Unfortunately, this is by no means a problem exclusive to the developing world, with many major cities as far afield as Singapore, Seoul, London, New York and Los Angeles also regularly experiencing unsafe Carbon Monoxide levels.

As with any problem, the first step to overcoming it, is to understand the nature and scope of the problem. And it is with that goal in mind that we developed The Red Balloon Air Pollution Detector, to help people monitor air pollution levels in their local environment.

How it works

The basic idea is quite simple with a CO detector attached to the red balloon (or the balloon color of your choice) which allows it to measure Carbon Monoxide concentrations in the air. If the Carbon Monoxide concentrations are outside safe limits (which can be set and customized by you when you are programming the system) then the LED that is soldered to the board will turn from green to red. While very simple on the surface, this setup can be easily modified to suit a variety of needs (which we discuss in a bit of detail further on).

MQ7 sensor on breadboard

A great starter project

The red balloon air pollution detector is easy to assemble and makes for an excellent project for a beginner; so if the kids have been watching you put together some of our other Arduino based gadgets and would like to join in and try making one for themselves, this is a great project for them to get started on.

With just a handful of parts and some basic assembly work needed, you can have this simple home-made CO detector up and running in just a matter of hours. Once it’s put together you can test it around the neighborhood, in your backyard or anywhere else you’d like to measure the carbon monoxide levels in the air.

The need for safety

While this project is fun to put together and use, it does nonetheless convey an important message about the need for safety and the risk to human health that come with prolonged exposure to carbon monoxide. Since Carbon  Monoxide is a colorless and odorless gas it is only detectable via a sensor system which makes it all the more dangerous. In the United States alone, over 430 people die from Carbon Monoxide poisoning, almost all of which could have been avoided had there been appropriate safety equipment in place to warn them about rising carbon monoxide levels in their area.

Plenty of room for modification

Once you’ve got the basics down, you can add on functionality and extra features as you please. For example, you could install additional detectors to run a battery of scans checking for other hazardous materials in the air such as suspended particulate matter, Carbon Dioxide levels, ammonia levels or anything else you’d like to be able to measure for and connect them to either the same diode or different ones for each so that you know exactly what contaminant is currently too high in the area. You could also attach speakers to the circuit to provide aural feedback in addition to the visual indicator provided by the LED.

Great for home safety too

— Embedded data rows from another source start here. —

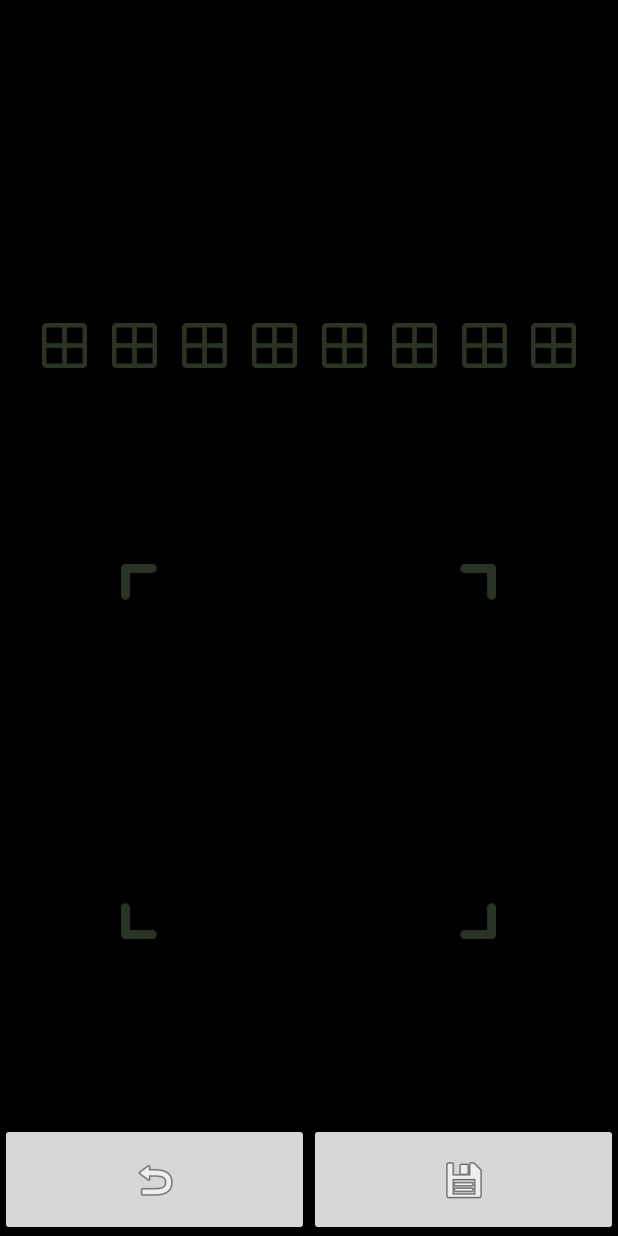
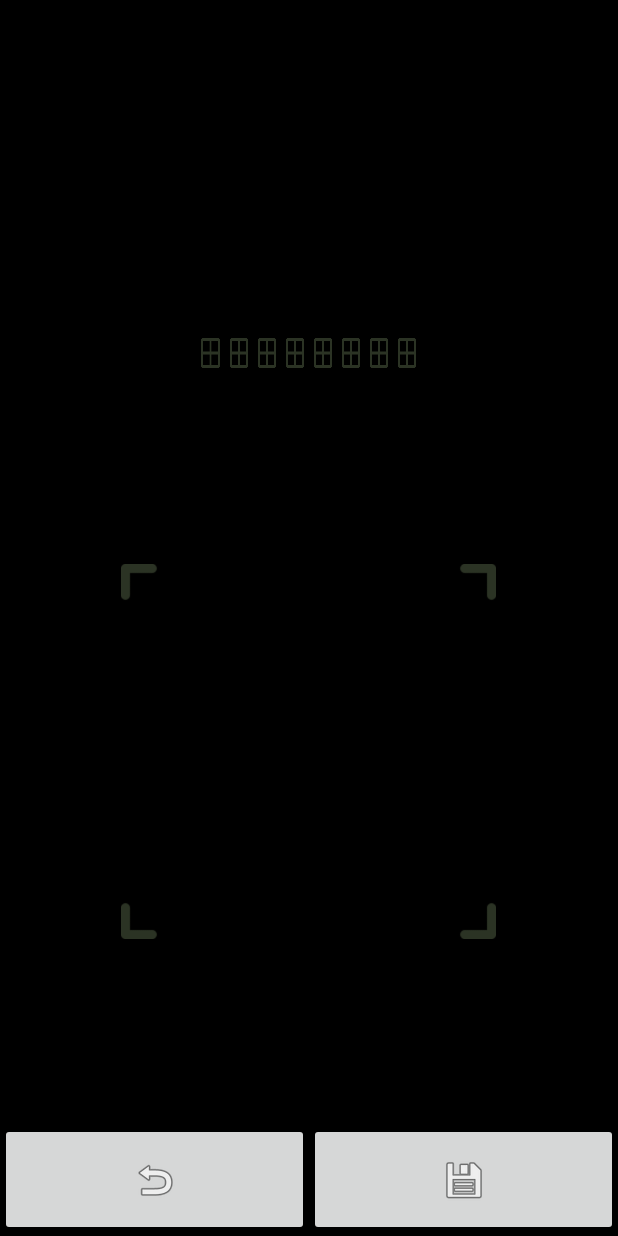
Before and after one commit to ibragunduz/KnockCodeView, an Android app: the screen it shows after launch (MainActivity), on a phone screen of 412 x 824 dp. Run offline under Robolectric (Android 15) with nearby library versions, the phone set to English and light mode, and no system bars; 1 statement that could not run was skipped.

Commit message:
second commit

```diff
--- a/knockcodeview/src/main/java/com/ibragunduz/knockcodeview/views/KnockCodeView.java
+++ b/knockcodeview/src/main/java/com/ibragunduz/knockcodeview/views/KnockCodeView.java
@@ -3,8 +3,6 @@ package com.ibragunduz.knockcodeview.views;
 import android.content.Context;
 import android.content.res.TypedArray;
 import android.graphics.Color;
-import android.media.Image;
-import android.os.Build;
 import android.os.Handler;
 import android.os.Vibrator;
 import android.support.annotation.Nullable;
@@ -23,6 +21,8 @@ import java.util.List;
 import java.util.Timer;
 import java.util.TimerTask;
 import com.ibragunduz.knockcodeview.R;
+import com.ibragunduz.knockcodeview.views.lockScreen.IndicatorLockScreen;
+import com.ibragunduz.knockcodeview.views.setLock.ClicksIndicatorView;
 
 public class KnockCodeView extends LinearLayout implements View.OnClickListener,ClickDetected {
 
@@ -204,9 +204,19 @@ public class KnockCodeView extends LinearLayout implements View.OnClickListener,
 ClicksIndicatorView inditactor;
     public void setInditactor(ClicksIndicatorView inditactor) {
         this.inditactor = inditactor;
+        isTypeLockScreen=false;
         inditactor.SetInditactor(new int[]{-1,-1,-1,-1,-1,-1,-1,-1});
 
     }
+
+
+    private boolean isTypeLockScreen = false;
+    IndicatorLockScreen indicator;
+    public void setInditactor(IndicatorLockScreen inditactor) {
+        isTypeLockScreen=true;
+        this.indicator = inditactor;
+    }
+
     int sure =0;
   private   boolean isEntryTrue = false;
 
@@ -259,6 +269,7 @@ ClicksIndicatorView inditactor;
                }
 
 
+              indicator.updateClicks(clicks);
 }else{
         new Handler().postDelayed(new Runnable() {
             @Override
@@ -293,7 +304,7 @@ ClicksIndicatorView inditactor;
     public void inCorrectEntry() {
         clearClicks();
         firstClicked = false;
-clickDetector.inCorrectEntry();
+        clickDetector.inCorrectEntry();
 
     }
 
--- /dev/null
+++ b/knockcodeview/src/main/java/com/ibragunduz/knockcodeview/views/setLock/ClicksIndicatorView.java
@@ -0,0 +1,136 @@
+package com.ibragunduz.knockcodeview.views.setLock;
+
+import android.content.Context;
+import android.util.AttributeSet;
+import android.util.Log;
+import android.view.LayoutInflater;
+import android.view.View;
+import android.view.ViewGroup;
+import android.widget.RelativeLayout;
+import com.ibragunduz.knockcodeview.R;
+
+import java.util.ArrayList;
+import java.util.List;
+
+/**
+ * Created by ibrahim on 14.09.2017.
+ */
+
+public class ClicksIndicatorView extends RelativeLayout {
+    public ClicksIndicatorView(Context context) {
+        super(context);
+        initialize(context,null);
+    }
+
+    public ClicksIndicatorView(Context context, AttributeSet attrs) {
+        super(context, attrs);
+        initialize(context,attrs);
+    }
+    private List<SingleIndicatorView> indicators;
+    private View rootView;
+    private SingleIndicatorView vw1,vw2,vw3,vw4,vw5,vw6,vw7,vw8;
+    private void initialize(Context context,AttributeSet attributeSet){
+     rootView = LayoutInflater.from(context).inflate(R.layout.clicks_indicator,this);
+        vw1 = (SingleIndicatorView) rootView.findViewById(R.id.inditactor_view_1);
+        vw2 = (SingleIndicatorView) rootView.findViewById(R.id.inditactor_view_2);
+        vw3 = (SingleIndicatorView) rootView.findViewById(R.id.inditactor_view_3);
+        vw4 = (SingleIndicatorView) rootView.findViewById(R.id.inditactor_view_4);
+        vw5 = (SingleIndicatorView) rootView.findViewById(R.id.inditactor_view_5);
+        vw6 = (SingleIndicatorView) rootView.findViewById(R.id.inditactor_view_6);
+        vw7 = (SingleIndicatorView) rootView.findViewById(R.id.inditactor_view_7);
+        vw8 = (SingleIndicatorView) rootView.findViewById(R.id.inditactor_view_8);
+
+        indicators = new ArrayList<>();
+        indicators.add(vw1);
+        indicators.add(vw2);
+        indicators.add(vw3);
+        indicators.add(vw4);
+        indicators.add(vw5);
+        indicators.add(vw6);
+        indicators.add(vw7);
+        indicators.add(vw8);
+
+
+
+
+
+
+
+        for (int i = 0;i<indicators.size();i++){
+            indicators.get(i).setVisibility(View.GONE);
+        }
+
+
+
+        }
+
+
+    public void setColorFilter(int color){
+        vw1.setColorFilter(color);
+        vw2.setColorFilter(color);
+        vw3.setColorFilter(color);
+        vw4.setColorFilter(color);
+        vw5.setColorFilter(color);
+        vw6.setColorFilter(color);
+        vw7.setColorFilter(color);
+        vw8.setColorFilter(color);
+    }
+
+
+
+
+
+public void setHeightWidth(int w,int h){
+    for (int i = 0; i<indicators.size();i++){
+        ViewGroup.LayoutParams p = (ViewGroup.MarginLayoutParams) indicators.get(i).getLayoutParams();
+        p.height = h;
+        p.width = w;
+
+        indicators.get(i).requestLayout();
+    }
+}
+
+public void setMargins(int width){
+    for (int i = 0; i<indicators.size();i++){
+        ViewGroup.MarginLayoutParams p = (ViewGroup.MarginLayoutParams) indicators.get(i).getLayoutParams();
+        p.setMargins(width,width,width,width);
+        indicators.get(i).requestLayout();
+    }
+}
+
+public void SetInditactor(int[] clicks){
+    for (int i = 0;i<clicks.length;i++){
+        switch (clicks[i]){
+
+            case -1 :
+                indicators.get(i).setVisibility(View.VISIBLE);
+                indicators.get(i).setBackgroundResource(R.drawable.ic_knock_code_empty);
+                Log.i("2","----");
+
+
+                break;
+            case 1 :
+            case 2 :
+            case 3 :
+            case 4 :
+                indicators.get(i).setVisibility(View.VISIBLE);
+
+                indicators.get(i).setClicked(clicks[i]);
+                break;
+
+
+
+
+
+
+        }
+    }
+}
+
+
+
+
+
+
+
+}
--- /dev/null
+++ b/knockcodeview/src/main/res/drawable/circle_white.xml
@@ -0,0 +1,9 @@
+<vector xmlns:android="http://schemas.android.com/apk/res/android"
+        android:width="12dp"
+        android:height="12dp"
+        android:viewportWidth="455.0"
+        android:viewportHeight="455.0">
+    <path
+        android:pathData="M227.5,227.5m-227.5,0a227.5,227.5 0,1 1,455 0a227.5,227.5 0,1 1,-455 0"
+        android:fillColor="#ffffff"/>
+</vector>
--- a/knockcodeview/src/main/res/layout/clicks_indicator.xml
+++ b/knockcodeview/src/main/res/layout/clicks_indicator.xml
@@ -9,7 +9,7 @@
         android:layout_height="match_parent"
         android:layout_weight="1">
 
-        <com.ibragunduz.knockcodeview.views.SingleIndicatorView
+        <com.ibragunduz.knockcodeview.views.setLock.SingleIndicatorView
             android:id="@+id/inditactor_view_1"
             android:layout_width="30dp"
             android:layout_height="30dp"
@@ -23,7 +23,7 @@
         android:layout_height="match_parent"
         android:layout_weight="1">
 
-        <com.ibragunduz.knockcodeview.views.SingleIndicatorView
+        <com.ibragunduz.knockcodeview.views.setLock.SingleIndicatorView
             android:id="@+id/inditactor_view_2"
             android:layout_width="30dp"
             android:layout_height="30dp"
@@ -37,7 +37,7 @@
         android:layout_height="match_parent"
         android:layout_weight="1">
 
-        <com.ibragunduz.knockcodeview.views.SingleIndicatorView
+        <com.ibragunduz.knockcodeview.views.setLock.SingleIndicatorView
             android:id="@+id/inditactor_view_3"
             android:layout_width="30dp"
             android:layout_height="30dp"
@@ -51,7 +51,7 @@
         android:layout_height="match_parent"
         android:layout_weight="1">
 
-        <com.ibragunduz.knockcodeview.views.SingleIndicatorView
+        <com.ibragunduz.knockcodeview.views.setLock.SingleIndicatorView
             android:id="@+id/inditactor_view_4"
             android:layout_width="30dp"
             android:layout_centerVertical="true"
@@ -65,7 +65,7 @@
         android:layout_height="match_parent"
         android:layout_weight="1">
 
-        <com.ibragunduz.knockcodeview.views.SingleIndicatorView
+        <com.ibragunduz.knockcodeview.views.setLock.SingleIndicatorView
             android:id="@+id/inditactor_view_5"
             android:layout_width="30dp"
             android:layout_height="30dp"
@@ -79,7 +79,7 @@
         android:layout_height="match_parent"
         android:layout_weight="1">
 
-        <com.ibragunduz.knockcodeview.views.SingleIndicatorView
+        <com.ibragunduz.knockcodeview.views.setLock.SingleIndicatorView
             android:id="@+id/inditactor_view_6"
             android:layout_width="30dp"
             android:layout_height="30dp"
@@ -93,7 +93,7 @@
         android:layout_height="match_parent"
         android:layout_weight="1">
 
-        <com.ibragunduz.knockcodeview.views.SingleIndicatorView
+        <com.ibragunduz.knockcodeview.views.setLock.SingleIndicatorView
             android:id="@+id/inditactor_view_7"
             android:layout_width="30dp"
             android:layout_height="30dp"
@@ -108,7 +108,7 @@
         android:layout_height="match_parent"
         android:layout_weight="1">
 
-        <com.ibragunduz.knockcodeview.views.SingleIndicatorView
+        <com.ibragunduz.knockcodeview.views.setLock.SingleIndicatorView
             android:id="@+id/inditactor_view_8"
             android:layout_width="30dp"
             android:layout_height="30dp"
--- a/sample/src/main/java/com/ibragunduz/knockcodeviewlibrary/MainActivity.java
+++ b/sample/src/main/java/com/ibragunduz/knockcodeviewlibrary/MainActivity.java
@@ -1,14 +1,14 @@
 package com.ibragunduz.knockcodeviewlibrary;
 
-import android.graphics.Color;
 import android.support.v7.app.AppCompatActivity;
 import android.os.Bundle;
 import android.view.View;
-import android.widget.ImageView;
 
 
-import com.ibragunduz.knockcodeview.views.ClicksIndicatorView;
+import com.ibragunduz.knockcodeview.interfaces.ClickDetected;
+import com.ibragunduz.knockcodeview.views.lockScreen.IndicatorLockScreen;
 import com.ibragunduz.knockcodeview.views.KnockCodeView;
+import com.ibragunduz.knockcodeview.views.setLock.ClicksIndicatorView;
 
 public class MainActivity extends AppCompatActivity {
 
@@ -21,15 +21,16 @@ public class MainActivity extends AppCompatActivity {
 
         knockCodeView = (KnockCodeView)findViewById(R.id.my_knock_view);
 
-        final ClicksIndicatorView myIndicator = (ClicksIndicatorView)findViewById(R.id.my_knock_inditactor);
-
-        knockCodeView.setInditactor(myIndicator);
+        //final IndicatorLockScreen myIndicator = (IndicatorLockScreen)findViewById(R.id.my_knock_inditactor);
+        ClicksIndicatorView cc = (ClicksIndicatorView)findViewById(R.id.my_knock_inditactor);
+        knockCodeView.setInditactor(cc);
 
         knockCodeView.setType(KnockCodeView.SET_PASSWORD);
         knockCodeView.hideCenterLine(0);
 
+        cc.setHeightWidth(30,30);
         //knockCodeView.setVibrationActive(true);
-        //knockCodeView.setTruePassword(new int[]{1,4,3});
+        knockCodeView.setTruePassword(new int[]{1,4,3});
 
 
 
--- a/sample/src/main/res/layout/activity_main.xml
+++ b/sample/src/main/res/layout/activity_main.xml
@@ -23,8 +23,8 @@
             android:layout_width="match_parent"
             android:layout_height="0dp"
             android:layout_weight="35">
-            <com.ibragunduz.knockcodeview.views.ClicksIndicatorView
-                android:layout_width="match_parent"
+            <com.ibragunduz.knockcodeview.views.setLock.ClicksIndicatorView
+                android:layout_width="150dp"
                 android:id="@+id/my_knock_inditactor"
                 android:layout_height="wrap_content"
                 android:layout_alignParentBottom="true"
@@ -33,7 +33,7 @@
                 android:layout_marginRight="20dp"
                 android:layout_centerVertical="true"
                 android:layout_centerHorizontal="true"
-                android:gravity="center|bottom"></com.ibragunduz.knockcodeview.views.ClicksIndicatorView>
+                android:gravity="center|bottom"></com.ibragunduz.knockcodeview.views.setLock.ClicksIndicatorView>
         </RelativeLayout>
 
         <RelativeLayout
```
Also changed, not shown: knockcodeview/src/main/java/com/ibragunduz/knockcodeview/views/lockScreen/IndicatorLockScreen.java (renamed from knockcodeview/src/main/java/com/ibragunduz/knockcodeview/views/ClicksIndicatorView.java, +30 -46 lines), knockcodeview/src/main/java/com/ibragunduz/knockcodeview/views/setLock/SingleIndicatorView.java (renamed from knockcodeview/src/main/java/com/ibragunduz/knockcodeview/views/SingleIndicatorView.java, +6 -3 lines), knockcodeview/src/main/res/layout/clicks_lock_screen.xml (added, +71 -0 lines).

While the Red Balloon CO Detector has been designed for outdoor use it can still find applications in the home to help safeguard against accidental exposure to dangerous Carbon Monoxide levels. Areas like the garage or the basement, particularly near gas powered heaters can have unsafe CO levels. If you don’t already have professionally built CO detectors in place, these Air Pollution Detectors are a great stop-gap measure, though professional Carbon monoxide detectors installed throughout the home are still highly recommended.

Red Balloon CO sensor

Give the Red Balloon Air Pollution Detector a try and post your results in the comments to see how your neighborhood’s pollution levels compared to those reported by our other readers around the world. And if you did put this project together, send us some pictures or videos of you assembling or using the detector? Let us know about your experiences or any cool improvements you made to the design and share them with other readers in the comments down below.